As part of the Big Four agenda, the goal of providing affordable housing is noble and couldn’t have come at a better time.
Shelter, like food and clothing is one of man’s basic rights and making sure that all citizens are decently housed is a commendable goal.
The government and other stakeholders must adequately prepare and ensure that the project kicks off successfully and accomplishes its purpose.
Building a house in Kenya is awfully expensive and providing quality housing at affordable and sustainable cost will be a tall order. With all other competing needs for money, affordable housing will have to be accomplished by out of the box thinking and a critical relook at the available resources.
Land is the single most expensive component of housing. The price of land is high mainly due to speculation. This needs to be addressed such that land remains a factor of production just like capital and labour.
Government especially the counties, should provide land for housing complete with plans. As the counties are just kicking off, unlike the cities and major towns, they have room to maneuver and plan. Having a land register index and discouraging people from holding land purely for speculation purposes would also help.
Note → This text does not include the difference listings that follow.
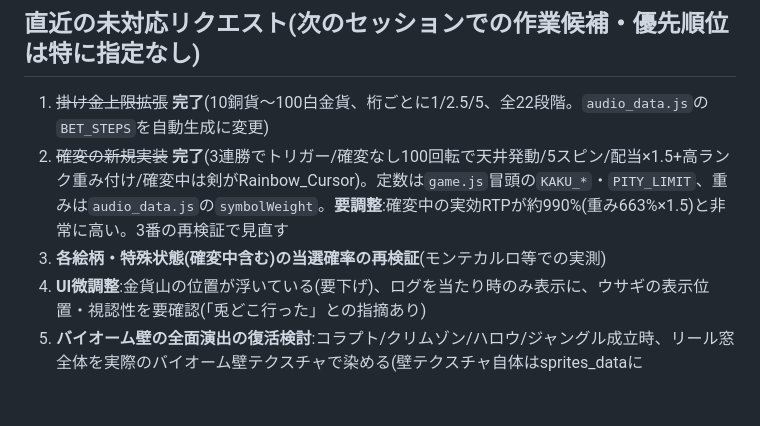
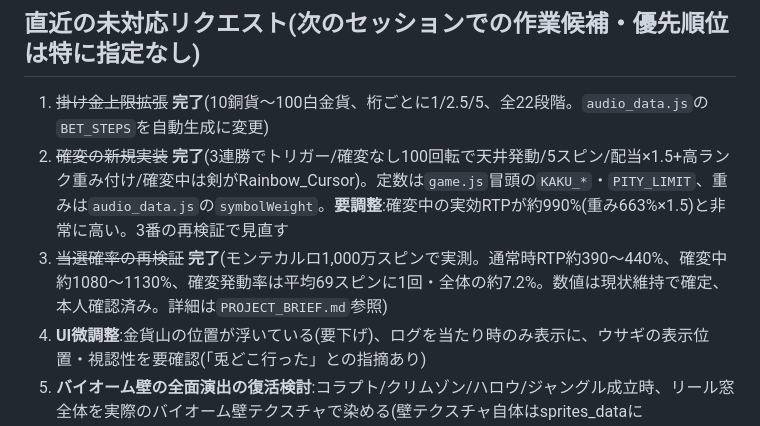
Before and after one commit to utoutoneko/terraria_slot_fanmade, a Markdown page: README.md, the part around the change. Drawn GitHub-style; blank space fills up the shorter version.

```diff
--- a/README.md
+++ b/README.md
@@ -21,7 +21,7 @@
 ## 直近の未対応リクエスト(次のセッションでの作業候補・優先順位は特に指定なし)
 1. ~~掛け金上限拡張~~ **完了**(10銅貨〜100白金貨、桁ごとに1/2.5/5、全22段階。`audio_data.js`の`BET_STEPS`を自動生成に変更)
 2. ~~確変の新規実装~~ **完了**(3連勝でトリガー/確変なし100回転で天井発動/5スピン/配当×1.5+高ランク重み付け/確変中は剣がRainbow_Cursor)。定数は`game.js`冒頭の`KAKU_*`・`PITY_LIMIT`、重みは`audio_data.js`の`symbolWeight`。**要調整**:確変中の実効RTPが約990%(重み663%×1.5)と非常に高い。3番の再検証で見直す
-3. **各絵柄・特殊状態(確変中含む)の当選確率の再検証**(モンテカルロ等での実測)
+3. ~~当選確率の再検証~~ **完了**(モンテカルロ1,000万スピンで実測。通常時RTP約390〜440%、確変中約1080〜1130%、確変発動率は平均69スピンに1回・全体の約7.2%。数値は現状維持で確定、本人確認済み。詳細は`PROJECT_BRIEF.md`参照)
 4. **UI微調整**:金貨山の位置が浮いている(要下げ)、ログを当たり時のみ表示に、ウサギの表示位置・視認性を要確認(「兎どこ行った」との指摘あり)
 5. **バイオーム壁の全面演出の復活検討**:コラプト/クリムゾン/ハロウ/ジャングル成立時、リール窓全体を実際のバイオーム壁テクスチャで染める(壁テクスチャ自体はsprites_dataに`wall_corrupt`等として既存)。スロット面の青枠は既に撤去済みなので、実装すれば見えるようになっているはず
 6. **音の再生タイミング(遅延)の調整**
```
Also changed, not shown: PROJECT_BRIEF.md (+9 -1 lines).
Labour is a critical factor in housing. The paradox of high joblessness and unavailability of skilled artisans can’t be ignored. It contributes to poor workmanship, as evidenced by the number of collapsed buildings. The stakeholders need to train the youths not only to build but also to change their lives.
Currently many go for construction jobs as the last resort. Ensuring that they are able to save and better their lives will ensure a change of attitude. We can even rope in National Youth Service for easier and efficient engagement.
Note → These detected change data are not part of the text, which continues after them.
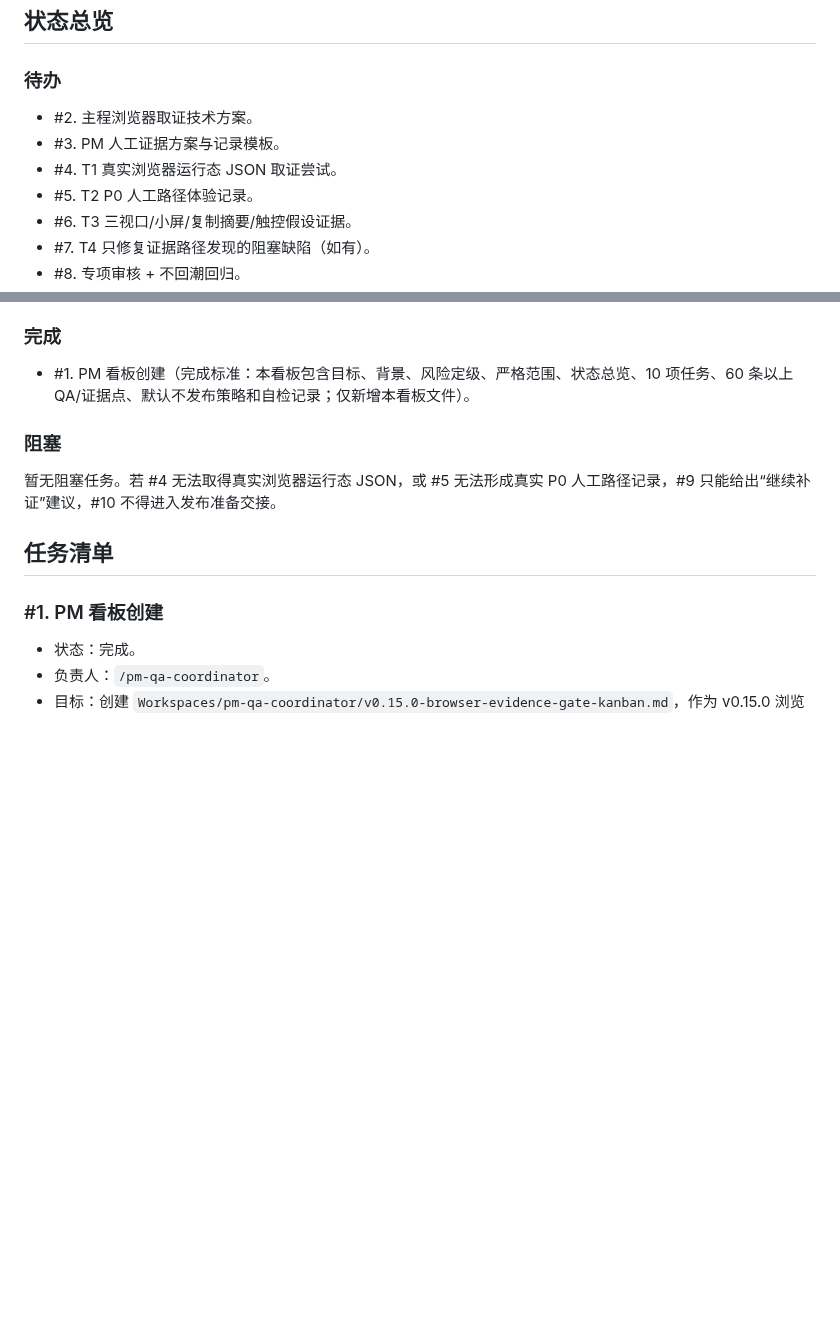
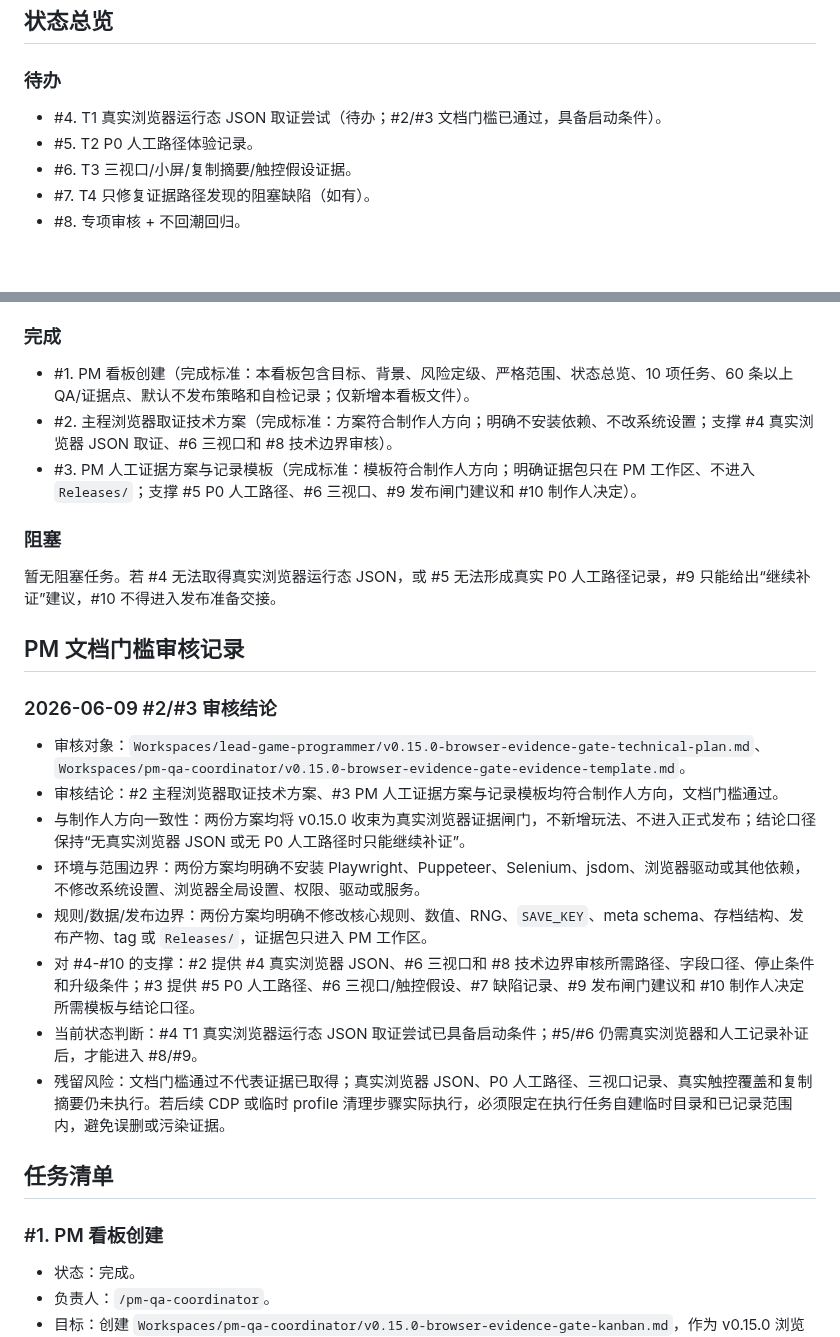
Before and after one commit to Ax72864/SDSpaceGame, a Markdown page: Workspaces/pm-qa-coordinator/v0.15.0-browser-evidence-gate-kanban.md, 2 parts joined by grey strips. GitHub-like rendering; blank space fills up the shorter version.

Commit message:
通过v0.15文档门槛审核
Co-authored-by: Cursor <cursoragent@cursor.com>

```diff
--- a/Workspaces/pm-qa-coordinator/v0.15.0-browser-evidence-gate-kanban.md
+++ b/Workspaces/pm-qa-coordinator/v0.15.0-browser-evidence-gate-kanban.md
@@ -66,9 +66,7 @@
 
 ### 待办
 
-- #2. 主程浏览器取证技术方案。
-- #3. PM 人工证据方案与记录模板。
-- #4. T1 真实浏览器运行态 JSON 取证尝试。
+- #4. T1 真实浏览器运行态 JSON 取证尝试（待办；#2/#3 文档门槛已通过，具备启动条件）。
 - #5. T2 P0 人工路径体验记录。
 - #6. T3 三视口/小屏/复制摘要/触控假设证据。
 - #7. T4 只修复证据路径发现的阻塞缺陷（如有）。
@@ -87,10 +85,25 @@
 ### 完成
 
 - #1. PM 看板创建（完成标准：本看板包含目标、背景、风险定级、严格范围、状态总览、10 项任务、60 条以上 QA/证据点、默认不发布策略和自检记录；仅新增本看板文件）。
+- #2. 主程浏览器取证技术方案（完成标准：方案符合制作人方向；明确不安装依赖、不改系统设置；支撑 #4 真实浏览器 JSON 取证、#6 三视口和 #8 技术边界审核）。
+- #3. PM 人工证据方案与记录模板（完成标准：模板符合制作人方向；明确证据包只在 PM 工作区、不进入 `Releases/`；支撑 #5 P0 人工路径、#6 三视口、#9 发布闸门建议和 #10 制作人决定）。
 
 ### 阻塞
 
 暂无阻塞任务。若 #4 无法取得真实浏览器运行态 JSON，或 #5 无法形成真实 P0 人工路径记录，#9 只能给出“继续补证”建议，#10 不得进入发布准备交接。
+
+## PM 文档门槛审核记录
+
+### 2026-06-09 #2/#3 审核结论
+
+- 审核对象：`Workspaces/lead-game-programmer/v0.15.0-browser-evidence-gate-technical-plan.md`、`Workspaces/pm-qa-coordinator/v0.15.0-browser-evidence-gate-evidence-template.md`。
+- 审核结论：#2 主程浏览器取证技术方案、#3 PM 人工证据方案与记录模板均符合制作人方向，文档门槛通过。
+- 与制作人方向一致性：两份方案均将 v0.15.0 收束为真实浏览器证据闸门，不新增玩法、不进入正式发布；结论口径保持“无真实浏览器 JSON 或无 P0 人工路径时只能继续补证”。
+- 环境与范围边界：两份方案均明确不安装 Playwright、Puppeteer、Selenium、jsdom、浏览器驱动或其他依赖，不修改系统设置、浏览器全局设置、权限、驱动或服务。
+- 规则/数据/发布边界：两份方案均明确不修改核心规则、数值、RNG、`SAVE_KEY`、meta schema、存档结构、发布产物、tag 或 `Releases/`，证据包只进入 PM 工作区。
+- 对 #4-#10 的支撑：#2 提供 #4 真实浏览器 JSON、#6 三视口和 #8 技术边界审核所需路径、字段口径、停止条件和升级条件；#3 提供 #5 P0 人工路径、#6 三视口/触控假设、#7 缺陷记录、#9 发布闸门建议和 #10 制作人决定所需模板与结论口径。
+- 当前状态判断：#4 T1 真实浏览器运行态 JSON 取证尝试已具备启动条件；#5/#6 仍需真实浏览器和人工记录补证后，才能进入 #8/#9。
+- 残留风险：文档门槛通过不代表证据已取得；真实浏览器 JSON、P0 人工路径、三视口记录、真实触控覆盖和复制摘要仍未执行。若后续 CDP 或临时 profile 清理步骤实际执行，必须限定在执行任务自建临时目录和已记录范围内，避免误删或污染证据。
 
 ## 任务清单
 
```
Also changed, not shown: other parts of Workspaces/pm-qa-coordinator/v0.15.0-browser-evidence-gate-kanban.md (+6 -6 lines).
Sand and timber are also important factors. Unfortunately they are non-renewable and have contributed to the degradation of the environment. Disputes have also arisen in counties as water becomes scarce and rivers dry up.
Having guidelines that will promote water conservation will reduce the disputes. For every tree felled, efforts should be made to empower communities to plant two more for future posterity. The government and stakeholders should encourage safe alternative building materials and technologies for affordability and quick projects completion. These will help conserve the environment and also provide avenues for community participation. For instance bamboos and interlocking bricks can be provided by Saccos in rural areas.
Cement production in Kenya is pretty organised. The government should engage the producers to provide cement at an affordable cost in exchange for the huge market to be created. Building plans approval and permit expenses also contribute to the high cost of building. Where possible, the costs should be waived.
These and other factors should be considered. It should be noted that majority of people are in the informal sector and pay rent of between Sh3,000 and Sh10,000. Fine-tuning the mortgage payments to around that figure will go a long way to affordable housing. Also, as much as possible involve the people and community in the building. This will create employment and spread the economic growth.
Kariuki Gathuitu, Nairobi